There are a few endurance races in Australia that really push the limit of man, woman and machine more than the following. The Bathurst 1000, Bathurst 12 Hour and the Bridgestone World Solar Challenge (BWSC) are right up there with the best. Unfortunately for the latter it doesn’t draw anywhere near the media coverage locally it deserves. The 3032km run from Darwin to Adelaide is the most remarkable endurance event I’ve ever come across to be frank.
The now biannual event started in 1987, drawing inspiration from the 1982 trans-Australia crossing by Dutch innovator Hans Tholstrup and Aussie great Larry Perkins. Back then the duo crossed the nation from Perth to Sydney in a solar car named the “Quite Achiever”.
In 2019 53 teams from 24 countries entered to take on some of our most isolated and harshest regions. The competition is limited to tertiary and secondary students and remarkably there’s not a single dollar in prize money on offer.
These kids put themselves through extremes you wouldn’t believe. For example, they must carry at least two litres of fluid with them on-board for four-hour stints, or longer. But given the absolute emphasis placed on weight, that’s all many of them will carry. Darwin is sweltering in the shade, these vehicles become an absolute oven as they cross the nation.
There are three categories in the race, an ‘Adventure Class’ that allows older style vehicles to have a crack, with less scrutiny. A ‘Cruiser Class’ allows for a passenger alongside the driver and is scored for energy consumption, design and practicality. Finally, the ‘Challenger’ class caters for the best of the best, with one thing in mind speed and winning.
So finicky are these students when it comes to aerodynamics sponsorship stickers are covered with clear coat, because just a couple of millimetres can lead to drag, or the difference between winning and losing.

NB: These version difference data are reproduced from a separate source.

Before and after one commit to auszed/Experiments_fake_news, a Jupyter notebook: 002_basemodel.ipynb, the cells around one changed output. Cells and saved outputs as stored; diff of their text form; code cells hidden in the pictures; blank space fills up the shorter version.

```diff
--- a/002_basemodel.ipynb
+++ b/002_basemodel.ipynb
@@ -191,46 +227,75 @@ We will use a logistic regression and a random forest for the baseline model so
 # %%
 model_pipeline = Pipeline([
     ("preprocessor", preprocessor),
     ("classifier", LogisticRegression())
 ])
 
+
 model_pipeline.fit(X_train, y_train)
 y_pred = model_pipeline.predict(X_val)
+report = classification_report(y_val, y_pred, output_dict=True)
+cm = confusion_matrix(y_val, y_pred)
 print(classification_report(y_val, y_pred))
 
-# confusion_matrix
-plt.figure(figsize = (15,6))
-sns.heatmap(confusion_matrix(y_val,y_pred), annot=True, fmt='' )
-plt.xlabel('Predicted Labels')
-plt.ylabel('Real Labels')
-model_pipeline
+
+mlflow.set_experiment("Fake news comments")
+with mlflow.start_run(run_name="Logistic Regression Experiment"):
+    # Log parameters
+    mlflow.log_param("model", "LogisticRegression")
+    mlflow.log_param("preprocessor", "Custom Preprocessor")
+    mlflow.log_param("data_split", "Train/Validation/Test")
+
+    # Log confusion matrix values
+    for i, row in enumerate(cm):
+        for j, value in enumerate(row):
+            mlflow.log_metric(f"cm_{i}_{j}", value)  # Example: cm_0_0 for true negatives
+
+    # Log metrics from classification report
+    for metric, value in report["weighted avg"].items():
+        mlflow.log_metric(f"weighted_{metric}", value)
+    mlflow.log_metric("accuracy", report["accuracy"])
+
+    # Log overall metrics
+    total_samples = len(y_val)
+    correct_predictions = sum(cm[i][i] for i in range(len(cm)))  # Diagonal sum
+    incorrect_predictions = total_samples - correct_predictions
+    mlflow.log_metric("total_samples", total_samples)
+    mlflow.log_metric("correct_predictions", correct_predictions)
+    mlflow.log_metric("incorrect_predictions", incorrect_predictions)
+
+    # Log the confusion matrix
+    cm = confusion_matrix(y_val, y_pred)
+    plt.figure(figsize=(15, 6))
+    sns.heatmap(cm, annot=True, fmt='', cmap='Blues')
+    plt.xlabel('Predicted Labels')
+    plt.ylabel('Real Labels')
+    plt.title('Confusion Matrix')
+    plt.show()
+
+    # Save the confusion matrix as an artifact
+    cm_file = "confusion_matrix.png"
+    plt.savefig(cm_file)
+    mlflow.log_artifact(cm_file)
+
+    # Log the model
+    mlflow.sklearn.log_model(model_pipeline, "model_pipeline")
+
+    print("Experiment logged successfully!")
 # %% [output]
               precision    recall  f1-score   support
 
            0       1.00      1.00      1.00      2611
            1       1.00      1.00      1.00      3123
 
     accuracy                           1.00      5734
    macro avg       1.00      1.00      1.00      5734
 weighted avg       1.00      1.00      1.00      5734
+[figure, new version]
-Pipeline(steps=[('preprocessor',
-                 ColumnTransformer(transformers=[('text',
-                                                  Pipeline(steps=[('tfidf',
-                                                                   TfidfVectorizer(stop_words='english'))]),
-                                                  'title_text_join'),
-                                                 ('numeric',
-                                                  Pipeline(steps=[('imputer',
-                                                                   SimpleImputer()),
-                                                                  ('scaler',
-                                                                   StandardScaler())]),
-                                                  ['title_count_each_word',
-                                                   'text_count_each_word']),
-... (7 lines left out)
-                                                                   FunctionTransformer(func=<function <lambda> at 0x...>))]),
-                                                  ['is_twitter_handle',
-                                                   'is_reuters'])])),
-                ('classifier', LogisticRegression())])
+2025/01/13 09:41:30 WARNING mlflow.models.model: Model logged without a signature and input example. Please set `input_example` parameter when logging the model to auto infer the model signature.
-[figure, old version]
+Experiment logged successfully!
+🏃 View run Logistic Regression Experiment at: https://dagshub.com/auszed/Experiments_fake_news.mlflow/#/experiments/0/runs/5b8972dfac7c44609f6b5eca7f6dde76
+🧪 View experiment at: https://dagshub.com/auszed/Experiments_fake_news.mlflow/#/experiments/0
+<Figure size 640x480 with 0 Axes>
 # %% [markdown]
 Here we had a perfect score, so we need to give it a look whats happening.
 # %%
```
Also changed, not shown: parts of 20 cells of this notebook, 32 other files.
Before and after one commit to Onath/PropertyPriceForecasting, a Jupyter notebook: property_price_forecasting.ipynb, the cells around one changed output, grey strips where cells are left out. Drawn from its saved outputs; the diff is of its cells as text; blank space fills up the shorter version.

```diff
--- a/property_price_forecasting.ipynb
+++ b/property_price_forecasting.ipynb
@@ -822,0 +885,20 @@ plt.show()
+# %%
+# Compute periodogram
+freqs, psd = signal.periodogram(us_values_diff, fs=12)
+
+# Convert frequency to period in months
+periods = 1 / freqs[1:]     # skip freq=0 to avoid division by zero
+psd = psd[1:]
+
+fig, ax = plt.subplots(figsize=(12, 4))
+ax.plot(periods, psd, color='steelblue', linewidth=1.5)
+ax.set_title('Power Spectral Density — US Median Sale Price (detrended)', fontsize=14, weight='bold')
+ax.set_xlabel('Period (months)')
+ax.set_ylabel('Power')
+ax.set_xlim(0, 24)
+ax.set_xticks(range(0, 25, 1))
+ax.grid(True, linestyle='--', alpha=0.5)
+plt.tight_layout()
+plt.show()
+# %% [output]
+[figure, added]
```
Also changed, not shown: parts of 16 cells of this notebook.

You even need to be careful where you stand near the solar panels, casting a shadow is a big no, no. Every bit of power must be soaked up. Interestingly flash photography is also discouraged. It can cause a chemical reaction within the panels that makes them less effective.
Bridgestone fitted 32 teams with special ‘Ecopia’ low resistance tyres. At the conclusion of the event the brand takes back the allocated, almost bike style wheels, for further study. What better place to test the latest rubber and other compounds than one of the harshest environments on the planet?
The money poured into this event is simply enormous. Some of the leading teams would have budgets in excess of six-figures, in fact some budgets exceed that of some V8 Supercar Teams!
But you may well ask why? Is this all about healing the world and making it a better place?
In my opinion no. But it is igniting innovation in solar technology by some of the world’s brightest and most importantly youngest minds. Today’s solar panels are half the size that were used in 1987, with far superior results today.
The fact Tesla bother to send ‘scouts’ to the event, or even the presence of Bridgestone Vice President’s from both the U.S.A. and Japan says a lot about the importance of the event.
We will have rolling updates during the week, but perhaps try and stay in touch with how the event is going. Because unlike the Bathurst 1000, that I love, the BWSC is actually making a difference for the word and our future.
Chris is EFTM’s Motoring Editor, driving everything from your entry level hatch to the latest Luxury cars through to the Rolls Royce.
He has been in the media for 20 years, produced three Olympic games broadcasts, attending Beijing 2008 & London 2012.
Strangely he owns a Toyota Camry Hybrid, he defiantly rejects the knockers.
Chris is married to Gillian and resides in Sydney’s North West. They have Sam the English Springer Spaniel and Felix the Burmese cat to keep them company, and recently welcomed baby Henry to the family.